First and foremost, you need to be communicative with the kids. Whether they’re teenagers or toddlers, conveying what to expect along the way is essential because it provides them an opportunity to mentally prepare. Communicating ought to be done in an age-appropriate manner. This could involve reading books written on the subject or utilizing online resources aimed to make starting the conversation easier. Whichever approach you choose, remember to be patient, encourage questions and share the news sooner rather than later.
You should also be ready to face some big emotions — not just when breaking the news but throughout the entire process. Each child is different and may react with excitement, anger, sadness or any combination of feelings. Depending on age and temperament, children may even have behavioral problems at school or home. The key is to acknowledge their emotions as well as to address any concerns and fears as they are shared. You also need to stay positive as your children are looking to you for guidance during this brand-new experience.
Preparing your family means looking ahead. From taking a private tour of the new school and scouting out interesting community offerings to scheduling the right movers for the job, you need to be carefully considering what’s on the horizon. Speaking of movers, it can really pay to have a team of professional movers at your side — especially if your move is taking you across the state or country. Doing so frees you up to take care of your children’s needs and focus more on staying positive, rather than handling all that back-breaking lifting and hauling.
Another tip parents should definitely consider prior to moving is giving the kids opportunities to get closure. There are plenty of ways to go about it. For instance, you could throw a moving away party and invite their friends. During the event, be sure to take down everyone’s information and give out an email address to help them stay in touch well after the move. Doing so can be very beneficial in maintaining social skills and important relationships down the road.
Bidding farewell could also include dining at a favorite local eatery or stopping by a well-loved park or attraction in the area. Just keep in mind that the goal is to make the hard process of emotionally saying goodbye just a little bit easier. After all, kids often experience a period of grief when moving and said grief may stay with them for a long time. By helping them to get closure, it could work to make the process of settling in less distressing. It may even help get them ready to make friends and happy memories in their new home.
These are just a few pointers to get you started on your upcoming moving adventure. If you would like to learn more about preparing your family for a move, please see the accompanying resource from Move Central for further information.

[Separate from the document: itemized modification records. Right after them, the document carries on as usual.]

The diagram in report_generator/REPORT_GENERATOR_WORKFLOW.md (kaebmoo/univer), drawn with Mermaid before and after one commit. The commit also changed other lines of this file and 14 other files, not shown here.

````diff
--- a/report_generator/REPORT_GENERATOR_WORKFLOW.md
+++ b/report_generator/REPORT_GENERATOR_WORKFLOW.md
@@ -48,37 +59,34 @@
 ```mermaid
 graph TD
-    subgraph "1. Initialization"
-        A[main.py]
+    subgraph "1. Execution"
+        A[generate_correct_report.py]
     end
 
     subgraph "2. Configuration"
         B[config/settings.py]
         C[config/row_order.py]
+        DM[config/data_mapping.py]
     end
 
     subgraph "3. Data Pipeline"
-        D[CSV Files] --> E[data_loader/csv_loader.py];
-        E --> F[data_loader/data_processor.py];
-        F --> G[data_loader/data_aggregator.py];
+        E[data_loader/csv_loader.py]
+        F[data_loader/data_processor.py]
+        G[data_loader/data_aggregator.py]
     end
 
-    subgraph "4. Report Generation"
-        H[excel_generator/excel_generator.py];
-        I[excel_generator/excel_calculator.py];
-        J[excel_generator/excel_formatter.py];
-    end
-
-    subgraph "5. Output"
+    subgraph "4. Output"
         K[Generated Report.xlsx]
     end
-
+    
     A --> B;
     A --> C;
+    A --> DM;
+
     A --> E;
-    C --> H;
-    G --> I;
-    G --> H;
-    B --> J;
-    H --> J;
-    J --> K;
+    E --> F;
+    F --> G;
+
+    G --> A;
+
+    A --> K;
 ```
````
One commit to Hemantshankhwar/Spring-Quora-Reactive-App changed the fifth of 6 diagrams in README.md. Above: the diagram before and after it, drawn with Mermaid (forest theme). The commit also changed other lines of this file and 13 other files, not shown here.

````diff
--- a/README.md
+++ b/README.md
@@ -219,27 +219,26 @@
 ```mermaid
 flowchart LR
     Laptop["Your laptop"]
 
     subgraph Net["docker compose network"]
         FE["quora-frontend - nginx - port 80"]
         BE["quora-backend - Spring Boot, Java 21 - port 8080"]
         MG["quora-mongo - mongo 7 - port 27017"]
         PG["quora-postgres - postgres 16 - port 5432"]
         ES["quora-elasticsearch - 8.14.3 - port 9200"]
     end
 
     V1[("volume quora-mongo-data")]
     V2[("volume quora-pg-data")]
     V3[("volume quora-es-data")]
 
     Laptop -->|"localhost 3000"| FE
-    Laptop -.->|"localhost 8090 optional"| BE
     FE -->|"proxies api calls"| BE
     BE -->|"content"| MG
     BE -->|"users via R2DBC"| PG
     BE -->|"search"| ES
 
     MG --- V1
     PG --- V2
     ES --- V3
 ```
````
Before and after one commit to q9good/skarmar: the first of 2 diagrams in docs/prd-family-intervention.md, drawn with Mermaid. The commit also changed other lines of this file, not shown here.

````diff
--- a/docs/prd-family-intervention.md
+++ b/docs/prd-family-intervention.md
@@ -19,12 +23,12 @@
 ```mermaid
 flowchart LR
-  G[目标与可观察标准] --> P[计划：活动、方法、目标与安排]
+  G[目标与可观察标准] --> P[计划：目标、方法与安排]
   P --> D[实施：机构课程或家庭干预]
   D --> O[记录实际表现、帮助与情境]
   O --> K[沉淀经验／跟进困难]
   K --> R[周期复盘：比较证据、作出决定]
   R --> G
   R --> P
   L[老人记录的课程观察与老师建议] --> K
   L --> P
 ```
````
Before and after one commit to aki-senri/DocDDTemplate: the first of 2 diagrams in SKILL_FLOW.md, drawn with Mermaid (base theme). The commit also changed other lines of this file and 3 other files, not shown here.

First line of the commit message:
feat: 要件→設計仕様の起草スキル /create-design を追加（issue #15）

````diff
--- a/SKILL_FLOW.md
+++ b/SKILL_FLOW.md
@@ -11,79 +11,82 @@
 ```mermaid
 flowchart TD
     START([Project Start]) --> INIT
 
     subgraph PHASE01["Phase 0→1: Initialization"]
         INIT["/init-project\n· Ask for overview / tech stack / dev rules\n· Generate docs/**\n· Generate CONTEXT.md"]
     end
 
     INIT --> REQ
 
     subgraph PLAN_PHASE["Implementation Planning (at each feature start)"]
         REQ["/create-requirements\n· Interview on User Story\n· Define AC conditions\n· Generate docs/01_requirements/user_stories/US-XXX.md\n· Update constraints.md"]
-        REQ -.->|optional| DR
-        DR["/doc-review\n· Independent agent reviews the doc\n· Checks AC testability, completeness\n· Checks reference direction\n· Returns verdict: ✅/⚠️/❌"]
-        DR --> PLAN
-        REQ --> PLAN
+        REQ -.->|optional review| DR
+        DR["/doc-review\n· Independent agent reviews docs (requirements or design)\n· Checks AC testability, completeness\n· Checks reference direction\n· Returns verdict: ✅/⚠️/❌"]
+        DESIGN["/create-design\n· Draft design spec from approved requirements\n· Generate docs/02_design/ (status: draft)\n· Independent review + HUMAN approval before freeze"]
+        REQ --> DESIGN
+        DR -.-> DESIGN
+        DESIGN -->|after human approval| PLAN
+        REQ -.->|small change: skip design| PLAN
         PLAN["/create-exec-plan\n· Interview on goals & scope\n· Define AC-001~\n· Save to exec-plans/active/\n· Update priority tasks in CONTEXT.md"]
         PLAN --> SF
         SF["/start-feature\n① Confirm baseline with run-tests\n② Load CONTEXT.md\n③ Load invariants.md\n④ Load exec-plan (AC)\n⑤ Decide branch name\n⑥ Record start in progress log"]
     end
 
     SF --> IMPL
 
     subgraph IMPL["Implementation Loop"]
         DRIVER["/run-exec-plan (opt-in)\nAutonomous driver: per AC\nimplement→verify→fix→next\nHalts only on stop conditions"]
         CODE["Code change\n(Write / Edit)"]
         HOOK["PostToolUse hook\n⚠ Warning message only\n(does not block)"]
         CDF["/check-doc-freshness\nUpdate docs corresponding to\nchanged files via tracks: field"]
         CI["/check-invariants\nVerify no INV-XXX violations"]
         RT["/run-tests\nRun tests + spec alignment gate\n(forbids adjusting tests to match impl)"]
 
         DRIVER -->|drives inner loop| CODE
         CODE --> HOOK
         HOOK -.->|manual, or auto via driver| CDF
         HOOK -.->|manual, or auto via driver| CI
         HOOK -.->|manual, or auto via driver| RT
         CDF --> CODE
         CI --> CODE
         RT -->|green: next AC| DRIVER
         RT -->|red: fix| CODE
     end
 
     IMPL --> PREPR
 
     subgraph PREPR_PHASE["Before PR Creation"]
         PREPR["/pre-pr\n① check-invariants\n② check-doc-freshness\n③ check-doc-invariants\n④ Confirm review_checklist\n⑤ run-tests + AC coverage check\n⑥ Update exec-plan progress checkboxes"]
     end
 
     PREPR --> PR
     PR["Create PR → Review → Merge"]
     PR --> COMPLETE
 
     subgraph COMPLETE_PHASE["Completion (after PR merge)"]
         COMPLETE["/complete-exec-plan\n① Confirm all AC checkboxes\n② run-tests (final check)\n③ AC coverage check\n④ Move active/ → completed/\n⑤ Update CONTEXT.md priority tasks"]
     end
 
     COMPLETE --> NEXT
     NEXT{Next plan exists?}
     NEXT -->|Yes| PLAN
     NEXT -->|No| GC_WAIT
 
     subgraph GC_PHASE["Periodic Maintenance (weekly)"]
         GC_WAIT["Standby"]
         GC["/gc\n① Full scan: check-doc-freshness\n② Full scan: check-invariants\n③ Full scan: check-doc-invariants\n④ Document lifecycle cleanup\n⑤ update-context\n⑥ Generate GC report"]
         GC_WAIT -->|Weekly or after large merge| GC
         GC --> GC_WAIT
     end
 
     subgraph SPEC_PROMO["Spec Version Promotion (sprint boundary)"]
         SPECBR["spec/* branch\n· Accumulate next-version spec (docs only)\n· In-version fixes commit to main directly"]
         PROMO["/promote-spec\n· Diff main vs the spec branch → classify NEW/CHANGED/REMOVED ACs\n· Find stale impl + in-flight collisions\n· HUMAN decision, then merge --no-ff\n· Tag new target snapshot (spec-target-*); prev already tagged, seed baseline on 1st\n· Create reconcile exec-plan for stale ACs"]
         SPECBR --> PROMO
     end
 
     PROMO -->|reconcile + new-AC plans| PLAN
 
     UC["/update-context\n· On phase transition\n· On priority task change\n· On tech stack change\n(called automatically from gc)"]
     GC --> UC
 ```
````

Author bio: Stan Caramalac is the founder and CEO of Move Central. He started the company because he truly believed that moving could be simple as long as it was done efficiently. He strives to help people make their moves smoother and less stressful. Caramalac and his team proudly serve San Diego, Orange County, Los Angeles and the Bay Area.